### TRY IT
Please look for the string "remark" below and report every line in which it occurs.

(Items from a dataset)
▬▬▬

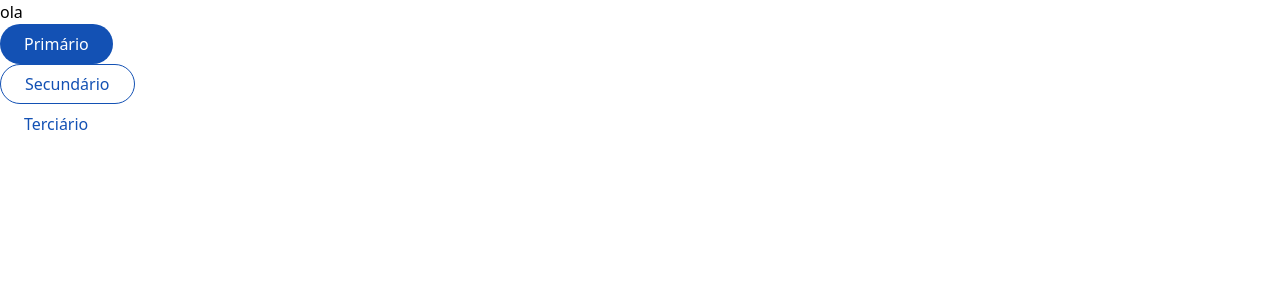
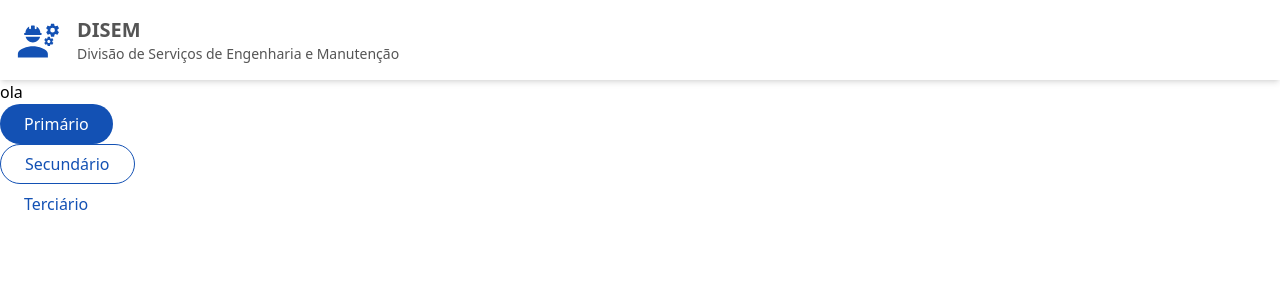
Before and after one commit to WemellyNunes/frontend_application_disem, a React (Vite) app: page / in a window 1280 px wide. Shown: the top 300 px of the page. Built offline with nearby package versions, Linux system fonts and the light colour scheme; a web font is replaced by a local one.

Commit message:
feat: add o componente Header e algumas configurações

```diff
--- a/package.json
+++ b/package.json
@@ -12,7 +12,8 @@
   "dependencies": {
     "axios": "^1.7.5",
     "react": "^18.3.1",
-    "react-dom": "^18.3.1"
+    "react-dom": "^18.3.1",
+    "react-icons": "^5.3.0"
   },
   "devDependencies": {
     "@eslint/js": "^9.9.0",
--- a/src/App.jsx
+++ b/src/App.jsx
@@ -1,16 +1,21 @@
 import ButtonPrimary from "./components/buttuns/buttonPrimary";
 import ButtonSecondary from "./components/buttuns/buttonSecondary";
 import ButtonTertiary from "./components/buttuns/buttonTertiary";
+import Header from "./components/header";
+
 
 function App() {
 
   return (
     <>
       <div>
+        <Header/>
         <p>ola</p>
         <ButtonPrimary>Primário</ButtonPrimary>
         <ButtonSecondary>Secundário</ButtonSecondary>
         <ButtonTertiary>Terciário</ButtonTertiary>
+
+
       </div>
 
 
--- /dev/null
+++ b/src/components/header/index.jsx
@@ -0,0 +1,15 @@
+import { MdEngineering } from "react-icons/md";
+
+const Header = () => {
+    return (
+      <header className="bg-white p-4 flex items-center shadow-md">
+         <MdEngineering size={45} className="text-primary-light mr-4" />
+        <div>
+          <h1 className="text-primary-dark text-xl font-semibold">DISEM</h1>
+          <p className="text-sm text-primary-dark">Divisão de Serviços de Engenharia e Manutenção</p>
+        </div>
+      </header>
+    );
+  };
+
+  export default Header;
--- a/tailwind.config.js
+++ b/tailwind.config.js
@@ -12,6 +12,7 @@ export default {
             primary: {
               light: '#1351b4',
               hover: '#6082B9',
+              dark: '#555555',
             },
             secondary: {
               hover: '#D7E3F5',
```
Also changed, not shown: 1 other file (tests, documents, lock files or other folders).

▬▬▬

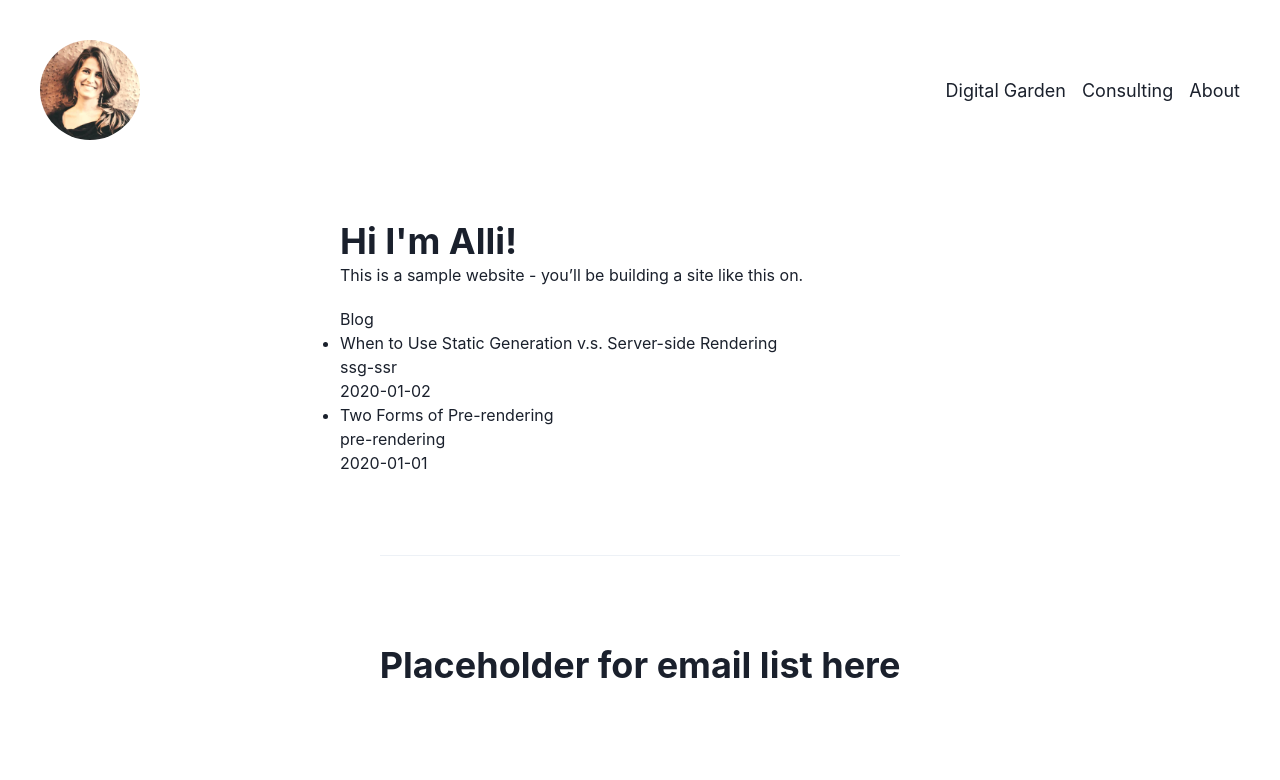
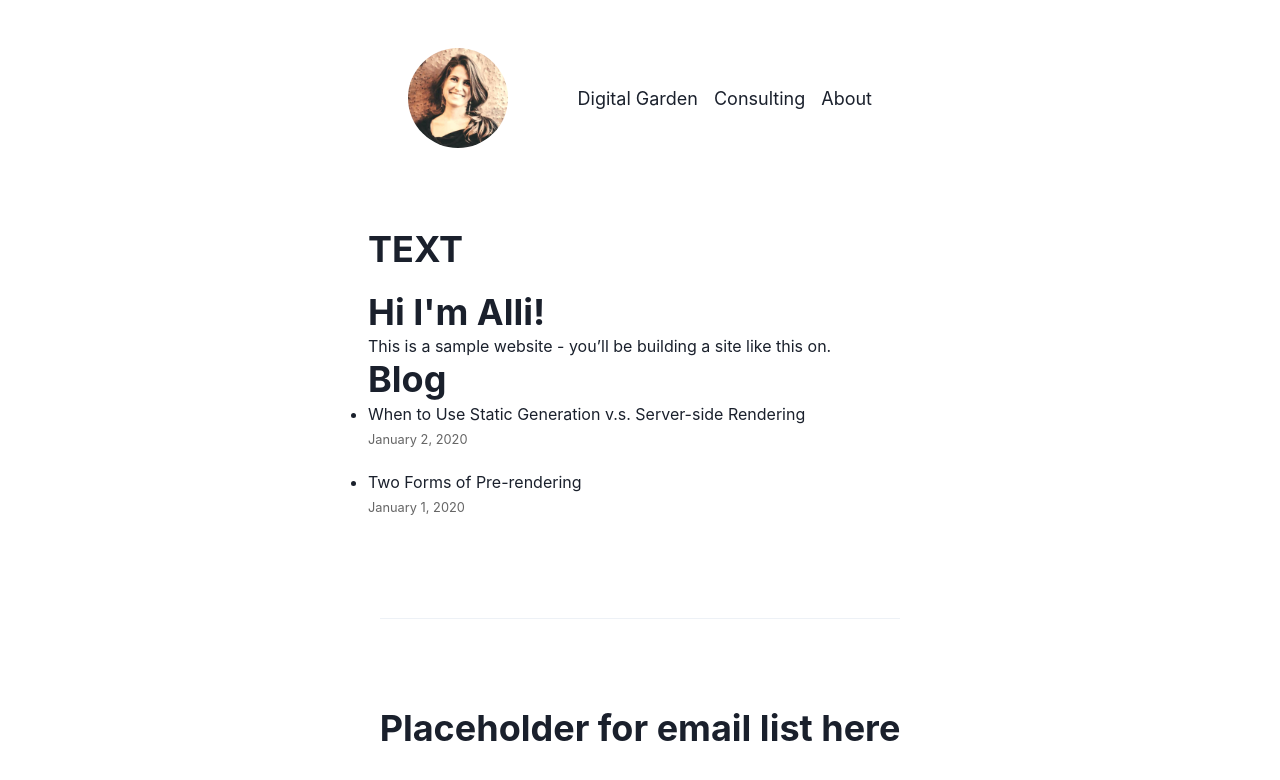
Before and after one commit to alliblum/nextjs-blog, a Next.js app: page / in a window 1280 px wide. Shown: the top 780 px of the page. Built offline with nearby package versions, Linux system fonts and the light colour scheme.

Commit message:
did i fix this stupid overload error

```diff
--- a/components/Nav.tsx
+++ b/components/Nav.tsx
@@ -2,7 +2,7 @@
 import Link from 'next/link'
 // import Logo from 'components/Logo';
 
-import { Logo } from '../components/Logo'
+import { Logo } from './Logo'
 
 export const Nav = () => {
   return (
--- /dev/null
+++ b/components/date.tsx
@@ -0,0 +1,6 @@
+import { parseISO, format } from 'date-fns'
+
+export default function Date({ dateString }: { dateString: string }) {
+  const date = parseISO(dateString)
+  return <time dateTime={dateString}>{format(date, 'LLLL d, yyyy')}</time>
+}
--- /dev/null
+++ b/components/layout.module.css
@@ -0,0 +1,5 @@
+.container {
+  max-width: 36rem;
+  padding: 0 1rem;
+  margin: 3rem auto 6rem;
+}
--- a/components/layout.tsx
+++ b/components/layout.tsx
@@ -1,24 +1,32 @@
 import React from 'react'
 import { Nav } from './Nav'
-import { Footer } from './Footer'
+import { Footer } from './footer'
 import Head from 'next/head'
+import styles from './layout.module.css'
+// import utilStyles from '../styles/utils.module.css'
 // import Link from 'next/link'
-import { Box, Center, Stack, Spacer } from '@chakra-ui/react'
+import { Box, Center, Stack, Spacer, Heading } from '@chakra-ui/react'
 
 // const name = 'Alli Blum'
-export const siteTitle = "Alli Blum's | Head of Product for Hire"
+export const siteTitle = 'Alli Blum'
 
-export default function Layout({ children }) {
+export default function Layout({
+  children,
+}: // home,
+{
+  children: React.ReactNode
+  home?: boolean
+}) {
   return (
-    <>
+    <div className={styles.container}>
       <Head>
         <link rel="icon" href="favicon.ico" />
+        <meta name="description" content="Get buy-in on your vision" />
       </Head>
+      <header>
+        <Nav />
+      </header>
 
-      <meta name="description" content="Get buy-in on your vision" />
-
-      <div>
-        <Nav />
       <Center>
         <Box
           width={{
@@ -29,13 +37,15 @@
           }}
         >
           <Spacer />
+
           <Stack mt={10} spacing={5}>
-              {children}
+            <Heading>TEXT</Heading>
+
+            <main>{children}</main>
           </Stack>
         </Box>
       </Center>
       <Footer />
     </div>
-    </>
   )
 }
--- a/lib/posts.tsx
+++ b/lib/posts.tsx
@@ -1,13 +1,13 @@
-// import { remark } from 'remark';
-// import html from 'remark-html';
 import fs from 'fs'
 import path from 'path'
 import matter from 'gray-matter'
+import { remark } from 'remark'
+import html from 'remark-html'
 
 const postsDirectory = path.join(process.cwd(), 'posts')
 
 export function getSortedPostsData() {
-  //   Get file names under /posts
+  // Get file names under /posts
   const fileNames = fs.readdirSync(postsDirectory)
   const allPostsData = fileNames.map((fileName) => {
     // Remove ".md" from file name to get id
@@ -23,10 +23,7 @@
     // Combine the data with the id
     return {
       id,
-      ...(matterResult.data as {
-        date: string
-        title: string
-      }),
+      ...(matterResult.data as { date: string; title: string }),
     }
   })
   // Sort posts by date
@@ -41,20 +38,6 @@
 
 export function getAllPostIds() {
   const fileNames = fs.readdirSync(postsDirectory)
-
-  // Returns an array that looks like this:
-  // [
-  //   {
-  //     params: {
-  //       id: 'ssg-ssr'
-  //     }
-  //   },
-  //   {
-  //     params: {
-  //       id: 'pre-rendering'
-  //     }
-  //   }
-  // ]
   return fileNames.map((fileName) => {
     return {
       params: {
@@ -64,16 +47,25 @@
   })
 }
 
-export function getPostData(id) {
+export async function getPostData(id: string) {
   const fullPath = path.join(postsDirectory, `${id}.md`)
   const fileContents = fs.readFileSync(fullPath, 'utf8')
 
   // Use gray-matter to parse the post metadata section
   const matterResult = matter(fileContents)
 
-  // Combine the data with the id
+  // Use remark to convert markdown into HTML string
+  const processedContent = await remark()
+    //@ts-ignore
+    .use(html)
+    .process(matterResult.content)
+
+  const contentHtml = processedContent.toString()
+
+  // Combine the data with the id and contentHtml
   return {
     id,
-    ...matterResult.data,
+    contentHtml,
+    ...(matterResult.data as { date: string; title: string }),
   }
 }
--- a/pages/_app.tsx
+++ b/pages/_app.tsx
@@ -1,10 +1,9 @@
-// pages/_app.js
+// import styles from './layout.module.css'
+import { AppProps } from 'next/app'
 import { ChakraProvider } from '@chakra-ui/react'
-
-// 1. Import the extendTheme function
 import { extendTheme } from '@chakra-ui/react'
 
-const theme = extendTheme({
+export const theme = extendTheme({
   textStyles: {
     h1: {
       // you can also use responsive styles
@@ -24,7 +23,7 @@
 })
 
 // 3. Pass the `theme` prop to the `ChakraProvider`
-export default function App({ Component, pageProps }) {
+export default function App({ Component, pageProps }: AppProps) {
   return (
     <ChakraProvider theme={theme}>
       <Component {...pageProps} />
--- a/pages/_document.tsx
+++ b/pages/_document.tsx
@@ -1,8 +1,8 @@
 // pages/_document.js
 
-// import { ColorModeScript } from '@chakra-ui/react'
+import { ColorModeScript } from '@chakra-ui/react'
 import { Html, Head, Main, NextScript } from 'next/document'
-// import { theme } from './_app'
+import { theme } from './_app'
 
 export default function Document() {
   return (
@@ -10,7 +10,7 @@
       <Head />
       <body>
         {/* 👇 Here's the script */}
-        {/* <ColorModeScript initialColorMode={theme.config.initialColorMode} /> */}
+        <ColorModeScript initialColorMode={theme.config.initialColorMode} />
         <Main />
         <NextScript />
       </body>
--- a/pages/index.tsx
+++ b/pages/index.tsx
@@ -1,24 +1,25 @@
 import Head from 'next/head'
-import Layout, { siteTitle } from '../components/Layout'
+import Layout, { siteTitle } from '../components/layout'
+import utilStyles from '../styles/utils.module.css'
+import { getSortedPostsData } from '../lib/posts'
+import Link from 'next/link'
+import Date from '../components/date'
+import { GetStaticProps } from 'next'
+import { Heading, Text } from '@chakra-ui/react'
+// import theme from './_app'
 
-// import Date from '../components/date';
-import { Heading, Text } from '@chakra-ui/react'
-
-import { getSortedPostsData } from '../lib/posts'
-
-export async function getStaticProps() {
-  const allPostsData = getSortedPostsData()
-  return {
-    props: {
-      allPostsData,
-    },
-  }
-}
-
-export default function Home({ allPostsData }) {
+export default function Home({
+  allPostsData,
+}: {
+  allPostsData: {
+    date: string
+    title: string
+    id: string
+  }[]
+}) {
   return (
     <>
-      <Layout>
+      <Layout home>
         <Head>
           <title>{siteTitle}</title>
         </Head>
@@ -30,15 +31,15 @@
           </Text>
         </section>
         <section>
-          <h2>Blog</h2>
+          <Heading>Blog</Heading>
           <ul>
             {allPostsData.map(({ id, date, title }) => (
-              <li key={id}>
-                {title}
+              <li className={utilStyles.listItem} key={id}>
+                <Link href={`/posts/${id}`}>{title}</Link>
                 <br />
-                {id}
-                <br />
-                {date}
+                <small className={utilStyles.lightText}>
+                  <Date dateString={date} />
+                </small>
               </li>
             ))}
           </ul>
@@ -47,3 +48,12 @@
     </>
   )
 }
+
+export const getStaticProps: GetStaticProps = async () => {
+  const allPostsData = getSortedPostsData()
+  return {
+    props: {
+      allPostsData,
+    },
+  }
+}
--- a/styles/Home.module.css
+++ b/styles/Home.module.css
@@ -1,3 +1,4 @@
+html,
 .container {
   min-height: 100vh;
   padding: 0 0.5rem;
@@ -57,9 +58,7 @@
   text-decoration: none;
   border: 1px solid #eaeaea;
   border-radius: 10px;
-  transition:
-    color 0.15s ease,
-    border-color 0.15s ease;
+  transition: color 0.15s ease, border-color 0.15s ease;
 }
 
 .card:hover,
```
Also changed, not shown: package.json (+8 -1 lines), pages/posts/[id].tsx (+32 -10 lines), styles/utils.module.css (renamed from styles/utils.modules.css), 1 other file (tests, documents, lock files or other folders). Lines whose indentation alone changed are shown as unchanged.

▬▬▬

### EXPECTED ANSWER
-// import { remark } from 'remark';
-// import html from 'remark-html';
+import { remark } from 'remark'
+import html from 'remark-html'
+  // Use remark to convert markdown into HTML string
+  const processedContent = await remark()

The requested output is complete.